Professor Mona Minkara

Professor Mona Minkara
Department of Bioengineering
Northeastern University

Unlocking the Secrets of Breath and Defense: Surfactant Proteins’ Role in Lung Health and Fighting Disease

In this talk, we explore the impact of Surfactant Proteins B (SP- B) and D (SP-D) on pulmonary function and immune defense, using computational techniques. Our findings highlight the dynamic structural properties of SP-B, essential for breathing. We employed homology modeling based on the crystallized Mini B structure and the saposin family of proteins to develop a computational model of SP-B. Molecular dynamics simulations were then employed on both open and closed states of SP-B in hydrophilic and hydrophobic environments, simulating conditions found within the alveoli. Our research provides insight into SP-B’s conformational stability and interactions under various alveolar conditions, elucidating its adaptation to different environments and enhancing our knowledge of its structure-function relationships and impact on breathing. Additionally, we investigated SP-D’s antiviral mechanisms against Influenza A, revealing how its double mutant variant (Asp325Ala and Arg343Val) exhibits improved antiviral efficacy. We used full-atomistic molecular dynamics simulations with microsecond trajectories to explore the molecular mechanism of these mutations on SP-D’s ability to bind the viral glycan trimannose as a model. This work deepens our understanding of surfactant protein dynamics and suggests new avenues for therapeutic development against pulmonary diseases and viral infections.

Mona Minkara

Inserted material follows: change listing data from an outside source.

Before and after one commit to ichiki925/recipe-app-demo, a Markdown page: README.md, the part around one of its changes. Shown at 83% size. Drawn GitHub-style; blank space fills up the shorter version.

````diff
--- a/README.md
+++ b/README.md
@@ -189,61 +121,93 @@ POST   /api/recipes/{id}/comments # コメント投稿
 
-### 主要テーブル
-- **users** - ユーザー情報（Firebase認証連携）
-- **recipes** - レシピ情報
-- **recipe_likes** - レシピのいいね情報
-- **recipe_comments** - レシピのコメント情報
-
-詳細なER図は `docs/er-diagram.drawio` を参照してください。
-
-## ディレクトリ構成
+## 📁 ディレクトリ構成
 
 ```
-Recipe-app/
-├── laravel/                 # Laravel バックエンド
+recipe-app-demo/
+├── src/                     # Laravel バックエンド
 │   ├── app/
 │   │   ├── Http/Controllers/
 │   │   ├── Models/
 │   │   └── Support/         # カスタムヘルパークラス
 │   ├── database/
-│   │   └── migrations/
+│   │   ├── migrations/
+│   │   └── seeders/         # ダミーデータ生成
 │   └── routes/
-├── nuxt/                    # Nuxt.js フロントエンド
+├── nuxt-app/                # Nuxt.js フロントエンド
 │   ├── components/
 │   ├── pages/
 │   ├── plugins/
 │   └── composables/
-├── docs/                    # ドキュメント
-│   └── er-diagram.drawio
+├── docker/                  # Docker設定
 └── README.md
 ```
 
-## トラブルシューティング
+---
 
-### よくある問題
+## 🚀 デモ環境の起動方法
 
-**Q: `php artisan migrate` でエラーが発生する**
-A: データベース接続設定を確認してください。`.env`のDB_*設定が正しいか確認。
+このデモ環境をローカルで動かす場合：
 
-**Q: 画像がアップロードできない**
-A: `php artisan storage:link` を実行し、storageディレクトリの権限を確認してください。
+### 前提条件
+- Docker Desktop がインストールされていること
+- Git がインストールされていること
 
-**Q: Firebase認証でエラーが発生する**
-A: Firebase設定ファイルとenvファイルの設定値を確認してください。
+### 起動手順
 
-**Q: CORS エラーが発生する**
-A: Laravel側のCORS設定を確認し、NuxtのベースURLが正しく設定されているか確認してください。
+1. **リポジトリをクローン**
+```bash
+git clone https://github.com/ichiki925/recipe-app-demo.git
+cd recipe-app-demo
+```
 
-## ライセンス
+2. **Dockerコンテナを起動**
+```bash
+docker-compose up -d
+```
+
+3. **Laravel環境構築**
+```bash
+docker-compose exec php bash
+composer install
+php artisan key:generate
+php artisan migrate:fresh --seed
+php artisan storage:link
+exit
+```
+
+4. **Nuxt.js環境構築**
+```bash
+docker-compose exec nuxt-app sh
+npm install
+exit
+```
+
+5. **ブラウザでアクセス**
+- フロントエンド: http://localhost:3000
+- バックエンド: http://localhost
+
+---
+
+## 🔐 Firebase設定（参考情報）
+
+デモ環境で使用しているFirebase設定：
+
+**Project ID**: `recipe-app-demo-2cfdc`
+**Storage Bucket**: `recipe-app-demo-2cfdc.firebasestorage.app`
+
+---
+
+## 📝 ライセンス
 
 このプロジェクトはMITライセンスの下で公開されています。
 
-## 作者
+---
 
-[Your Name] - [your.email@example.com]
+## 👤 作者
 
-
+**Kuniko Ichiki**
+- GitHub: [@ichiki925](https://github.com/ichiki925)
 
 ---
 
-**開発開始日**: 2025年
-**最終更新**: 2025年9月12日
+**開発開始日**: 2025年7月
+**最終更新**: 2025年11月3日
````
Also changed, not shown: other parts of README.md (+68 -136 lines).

Dr. Minkara’s research uses a variety of methods from computational chemistry that she has employed throughout her academic career. While pursuing her BA in Chemistry at Wellesley College, Dr. Minkara worked with Dr. Mala Radhankrishnan, where she used computational methods to explore the binding of drugs to HIV-1 Reverse Transcriptase. After completing her BA in 2009, Dr. Minkara spent a year conducting research at Wellesley under a Howard Hughes Medical Institute Research Grant. In 2010, she began her graduate studies at the University of Florida supported by a National Science Foundation Graduate Research Fellowship. Under her co- advisors, Dr. Kenneth M. Merz Jr. and Dr. Erik Deumens, she focused on using molecular dynamics simulations to design a new inhibitor for Helicobacter pylori urease, an enzyme that helps bacteria survive in the stomach, and in 2015, she received her PhD in Chemistry. She then joined Dr. J. Ilja Siepmann’s lab as a post-doc at the University of Minnesota Twin Cities Chemical Theory Center. In this role, Dr. Minkara used Monte Carlo simulations to explore the interfacial properties of surfactants, the surface tension of water, and the miscibility gap of supercritical fluids.

Hosted by Professor Ilja Siepmann

Start date
Tuesday, April 30, 2024, 9:45 a.m.
End date
Tuesday, April 30, 2024, 11:15 a.m.

331 Smith Hall
Zoom Link